The pessimists will always have some basis for their thinking. But if their way prevails, the world of their worst fears is liable to become our real world through a self-fulfilling prophecy. We’ll act as if their fears are so well-founded, so essential to the nature of our enemies, that no other outcome is possible. By missing opportunities for breakthrough, by reinforcing through Israeli and American actions the most unwelcome trends in the Arab world, we will help insure that nothing will change for the better, and much for the worse.
The media in many cases missed the boat on the Arab peace initiative, helping to reinforce prejudices instead of reporting facts by using tendentious and careless language in reports. While many reporters and editorialists—including some at Ha’aretz—claimed that the Arab offer required Israel to accept the right of return (or simply the return) of Palestinian refugees to their former homes in Israel, others, like Ha’aretz’s Aluf Benn, were more careful, referring instead to the declaration’s “clause on refugees, which the Palestinians interpret as a right of return.”
It came as a shock to some who had not read the official translation that the Arab League declaration in fact contained no explicit reference to a “right of return” for Palestinian refugees. The omission was significant. Moreover, those who insisted that the Arab plan required Israel to allow “millions” of Palestinian refugees into Israel managed to overlook the declaration’s careful language on the refugees which called for a mutually “agreed” solution to the refugee problem.
It will also shock and awe rightists to learn that UN General Assembly Resolution 194 does not support the “right of return” interpretation favored by some Palestinians, so feared by many in Israel and the American Jewish community. An Arab peace plan which refers to this UN resolution while simultaneously calling for an agreed solution to the problem of the Palestinian refugees can fulfill the terms of the resolution without allowing a single Palestinian refugee to return to Israel.

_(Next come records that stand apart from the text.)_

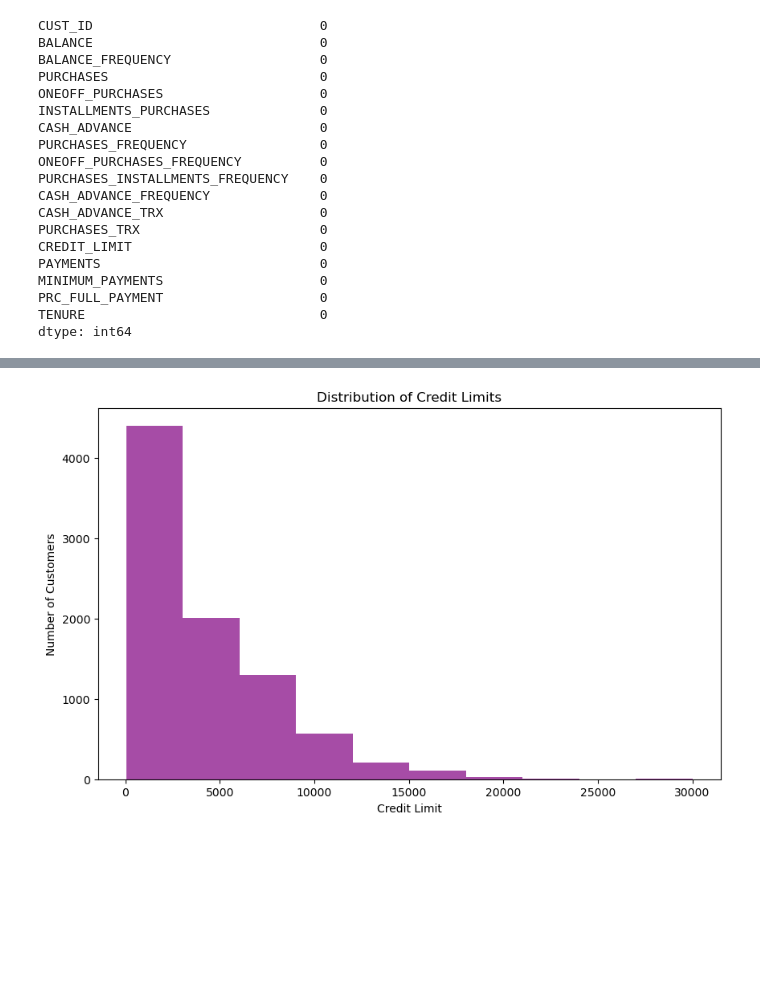
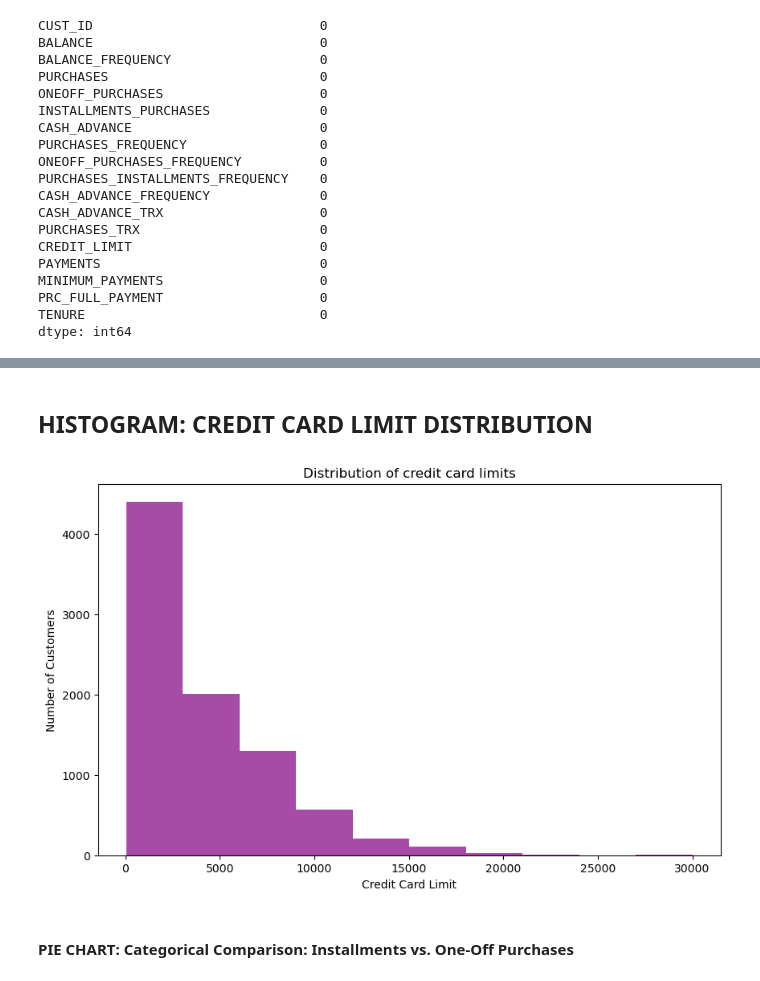
Before and after one commit to aishwarya-shekar-babu/Applied-Datascience-1-Assignment2, a Jupyter notebook: Clustering and fitting-assignment-final.ipynb, the cells around one changed output, grey strips where cells are left out. Cells and saved outputs as stored; diff of their text form; code cells hidden in the pictures; blank space fills up the shorter version.

```diff
--- a/Clustering and fitting-assignment-final.ipynb
+++ b/Clustering and fitting-assignment-final.ipynb
@@ -140,16 +136,29 @@ data.head()
+# %% [markdown]
+## HISTOGRAM: CREDIT CARD LIMIT DISTRIBUTION
 # %%
+def plot_distribution_credit_limit(data):
+    """
+    The function plots the distribution of credit limits.
+    """
+    plt.figure(figsize=(10, 6))
 
-def plot_credit_limit_distribution(data):
-    plt.figure(figsize=(10, 6))
+    # Plots histogram for column CREDIT_LIMIT with ten bins
     plt.hist(data['CREDIT_LIMIT'], bins=10, color='purple', alpha=0.7)
-    plt.title('Distribution of Credit Limits')
-    plt.xlabel('Credit Limit')
+
+    # Styling the plot with appropriate title
+    plt.title('Distribution of credit card limits')
+
+    # Styling the plot with appropriate labels
+    plt.xlabel('Credit Card Limit')
     plt.ylabel('Number of Customers')
+
     plt.show()
-# %%
-# Example usage
-plot_credit_limit_distribution(data_cleaned)
-# %% [output]
-[figure, removed]
+# %%
+# calling function to plot credit limit distribution
+plot_distribution_credit_limit(data_cleaned)
+# %% [output]
+[figure, added]
+# %% [markdown]
+#### PIE CHART: Categorical Comparison: Installments vs. One-Off Purchases
 # %%
 def plot_installments_vs_oneoff(data_cleaned):
```
Also changed, not shown: parts of 38 cells of this notebook.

The hardliners don’t want you to know this—and much else. They are happiest whenever we are seduced into our familiar (and not unfounded) Jewish paranoia. But isn’t that the point? Perhaps the old saw has it right that even paranoids have enemies. But not everyone the paranoid fears turns out to be his foe.
Gidon D. Remba is National Executive Director of Ameinu: Liberal Values, Progressive Israel (http://www.ameinu.net/). His commentary is available at http://tough-dove-israel.blogspot.com/